Juror shortage

MONTEGO BAY, St James – A shortage of jurors willing to serve is once again of concern as the Michaelmas session of the St James Circuit Court gets underway. The bulk of the cases are related to what is popularly referred to as lottery scamming, followed by sexual offences and murder.

In her opening address on Monday, Supreme Court Judge Judith Pusey expressed disappointment that, despite efforts to secure a large number of jurors, many of those served had not shown up for court.

Only 21 of the 500 people summoned to jury duty have agreed to serve.

“I know that there are some peculiarities in this region of the country where a lot of persons work in the entertainment and tourism industry and so their hours of work and their engagement with their employers require that if they do not work, sometimes they do not get paid. So, they might want to shy away,” Justice Pusey noted.

She stressed that without the participation of jurors the justice system would grind to a halt. She thanked those who had shown up and urged them to encourage others who they knew had been served to come out as well.

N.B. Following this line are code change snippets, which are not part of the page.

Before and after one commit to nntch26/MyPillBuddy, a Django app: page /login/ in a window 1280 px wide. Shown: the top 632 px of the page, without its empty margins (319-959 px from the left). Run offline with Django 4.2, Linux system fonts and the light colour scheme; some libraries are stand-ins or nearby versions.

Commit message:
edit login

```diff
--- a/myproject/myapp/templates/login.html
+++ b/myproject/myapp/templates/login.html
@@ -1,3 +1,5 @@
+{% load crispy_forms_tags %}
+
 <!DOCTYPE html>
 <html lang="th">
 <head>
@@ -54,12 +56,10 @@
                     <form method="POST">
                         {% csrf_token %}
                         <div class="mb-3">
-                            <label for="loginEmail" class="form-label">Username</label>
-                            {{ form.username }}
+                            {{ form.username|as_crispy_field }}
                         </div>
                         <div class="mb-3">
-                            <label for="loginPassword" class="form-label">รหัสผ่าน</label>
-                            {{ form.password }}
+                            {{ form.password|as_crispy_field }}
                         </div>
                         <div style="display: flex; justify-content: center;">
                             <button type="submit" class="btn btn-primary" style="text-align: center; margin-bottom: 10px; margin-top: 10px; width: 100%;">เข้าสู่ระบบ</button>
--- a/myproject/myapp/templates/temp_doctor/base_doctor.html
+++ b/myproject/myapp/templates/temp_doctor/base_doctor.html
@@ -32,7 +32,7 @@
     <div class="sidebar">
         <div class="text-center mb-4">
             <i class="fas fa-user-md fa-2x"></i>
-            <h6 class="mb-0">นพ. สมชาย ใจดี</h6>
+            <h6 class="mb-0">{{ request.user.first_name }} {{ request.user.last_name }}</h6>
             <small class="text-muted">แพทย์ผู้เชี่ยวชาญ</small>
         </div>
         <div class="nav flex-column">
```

Justice Pusey also expressed her gratitude to the police officers who, according to her, have consistently been helpful in the administration of justice in St James.

During Monday’s opening it was revealed that the number of cases scheduled to be tried during the session, which ends on October 13, stands at 253.

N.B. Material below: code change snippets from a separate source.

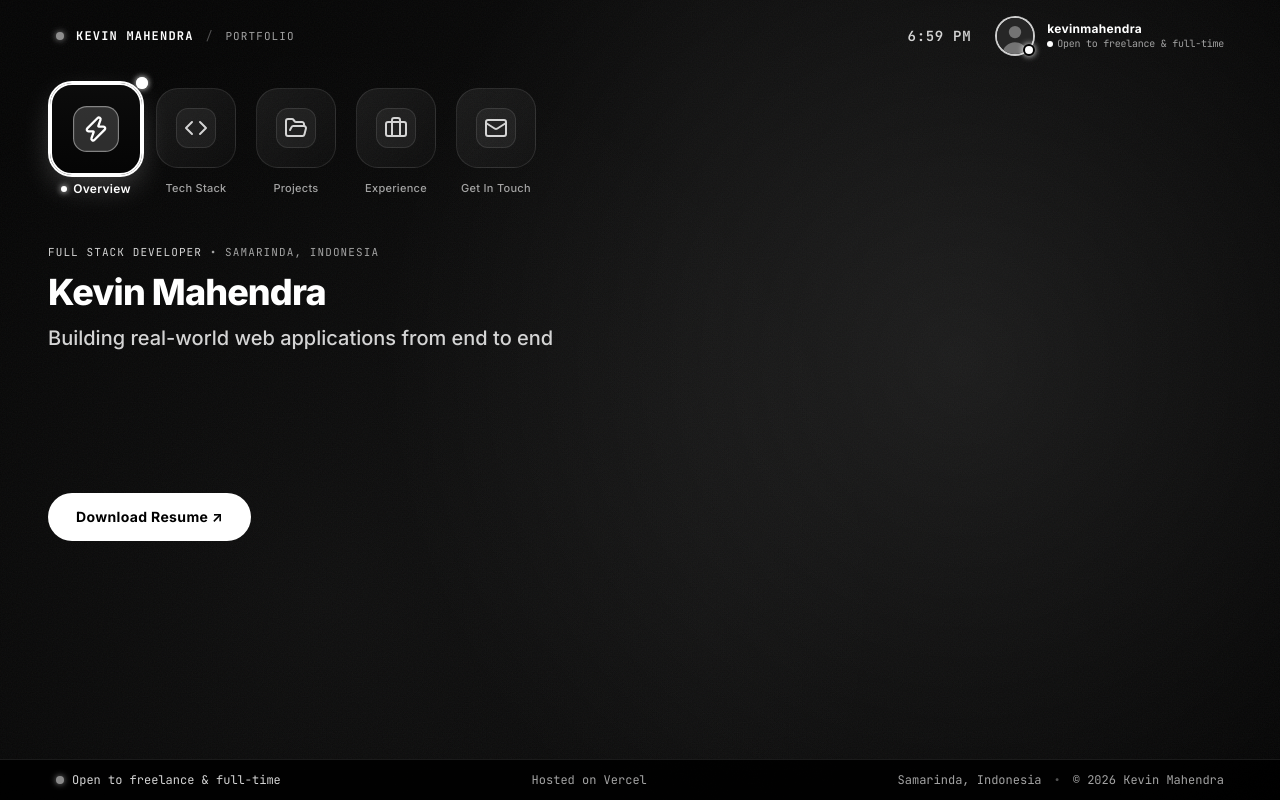
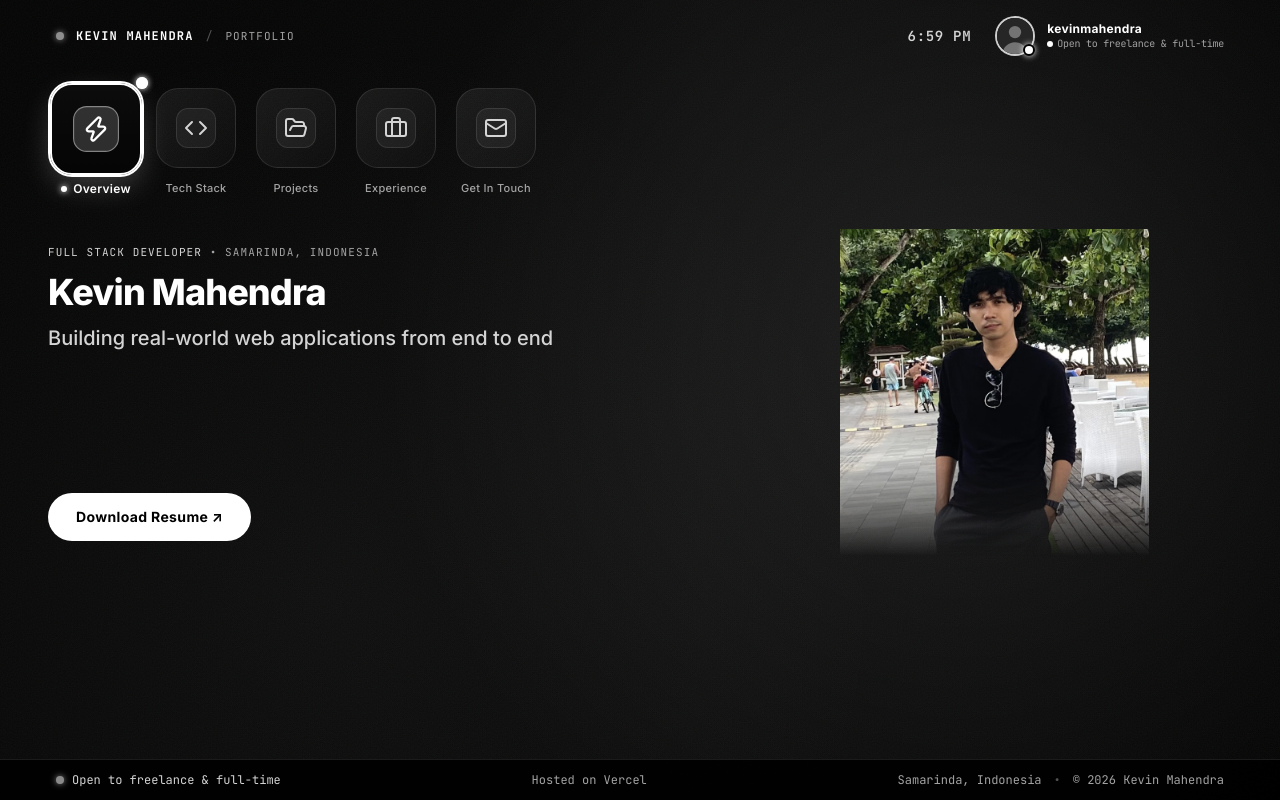
Before and after one commit to thekevinkun/portfolio-v2, a Next.js app: page / in a window 1280 px wide. Built offline with nearby package versions, Linux system fonts and the light colour scheme.

Commit message:
feat(ui): slower reveal timing, Overview cinematic tokens

```diff
--- a/app/globals.css
+++ b/app/globals.css
@@ -107,10 +107,11 @@
   /* Dock ring: the arrival ping waits for the glide to land */
   --dock-ring-ping-delay: 200ms;
 
-  /* Entrance choreography (P3.8): duration is --duration-enter */
-  --reveal-step: 40ms;
+  /* Entrance choreography (P3.8) */
+  --reveal-duration: 650ms;
+  --reveal-step: 55ms;
   --reveal-delay-load: 100ms;
-  --reveal-delay-turn: 280ms;
+  --reveal-delay-turn: 300ms;
   --reveal-distance: 12px;
   --reveal-distance-x: 24px;
 
@@ -311,10 +312,12 @@
   mask-composite: intersect;
 }
 
-/* Entrance choreography (P3.8, D58). An element with data-reveal animates once,
-   when its panel becomes the active page for the first time (no data-seen).
-   Keyframes only define `from`: the end state is the element's own style, and
-   fill-mode "backwards" leaves nothing behind afterwards. */
+/* Entrance choreography (P3.8, D58). An element with data-reveal animates every
+   time its panel becomes the active page. Keyframes only define `from`: the end
+   state is the element's own style, and fill-mode "backwards" leaves nothing
+   behind afterwards. Per-element knobs are set inline by lib/reveal.ts:
+   --i slot, --i-wide slot from 1280px, --reveal-offset extra wait,
+   --reveal-step, --reveal-duration, --reveal-distance, --reveal-delay. */
 [data-reveal] {
   --reveal-index: var(--i, 0);
 }
@@ -326,17 +329,27 @@
   }
 }
 
+/* Overview is the landing page: slower and more cinematic than the rest */
+[data-stage-panel][data-section="overview"] {
+  --reveal-duration: 800ms;
+  --reveal-step: 110ms;
+  --reveal-delay-load: 250ms;
+  --reveal-distance: 16px;
+}
+
 [data-reveal="mask"] {
   --reveal-name: reveal-mask;
 }
 [data-reveal="fade"] {
   --reveal-name: reveal-fade;
 }
+/* A slow, soft fade for large images */
+[data-reveal="appear"] {
+  --reveal-name: reveal-fade;
+  --reveal-ease: cubic-bezier(0.4, 0, 0.2, 1);
+}
 [data-reveal="rise"] {
   --reveal-name: reveal-rise;
-}
-[data-reveal="settle"] {
-  --reveal-name: reveal-settle;
 }
 [data-reveal="from-left"] {
   --reveal-name: reveal-from-left;
@@ -361,13 +374,14 @@
     --reveal-delay: var(--reveal-delay-turn);
   }
 
-  [data-stage-panel][data-state="active"]:not([data-seen]) [data-reveal] {
+  [data-stage-panel][data-state="active"] [data-reveal] {
     animation-name: var(--reveal-name);
-    animation-duration: var(--duration-enter);
-    animation-timing-function: var(--ease-out-expo);
+    animation-duration: var(--reveal-duration);
+    animation-timing-function: var(--reveal-ease, var(--ease-out-expo));
     animation-fill-mode: backwards;
     animation-delay: calc(
-      var(--reveal-delay) + min(var(--reveal-index), 7) * var(--reveal-step)
+      var(--reveal-delay) + var(--reveal-offset, 0ms) +
+        min(var(--reveal-index), 7) * var(--reveal-step)
     );
   }
 }
@@ -386,12 +400,6 @@
   from {
     opacity: 0;
     transform: translate3d(0, var(--reveal-distance), 0);
-  }
-}
-@keyframes reveal-settle {
-  from {
-    opacity: 0;
-    transform: scale(1.04);
   }
 }
 @keyframes reveal-from-left {
```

Prosecutor Christine Johnson Spence noted that of this number, 193 are traversing matters while 60 are new committals.

She pointed out that 118 are related to possession of identity information matters, 60 for sexual offences, 55 for murder, while the rest consist of various other offences.

Attorney-at-law and president of the Cornwall Bar Association Michael Hemmings gave an assurance that he and his peers will play their part in efficiently moving the cases through the system.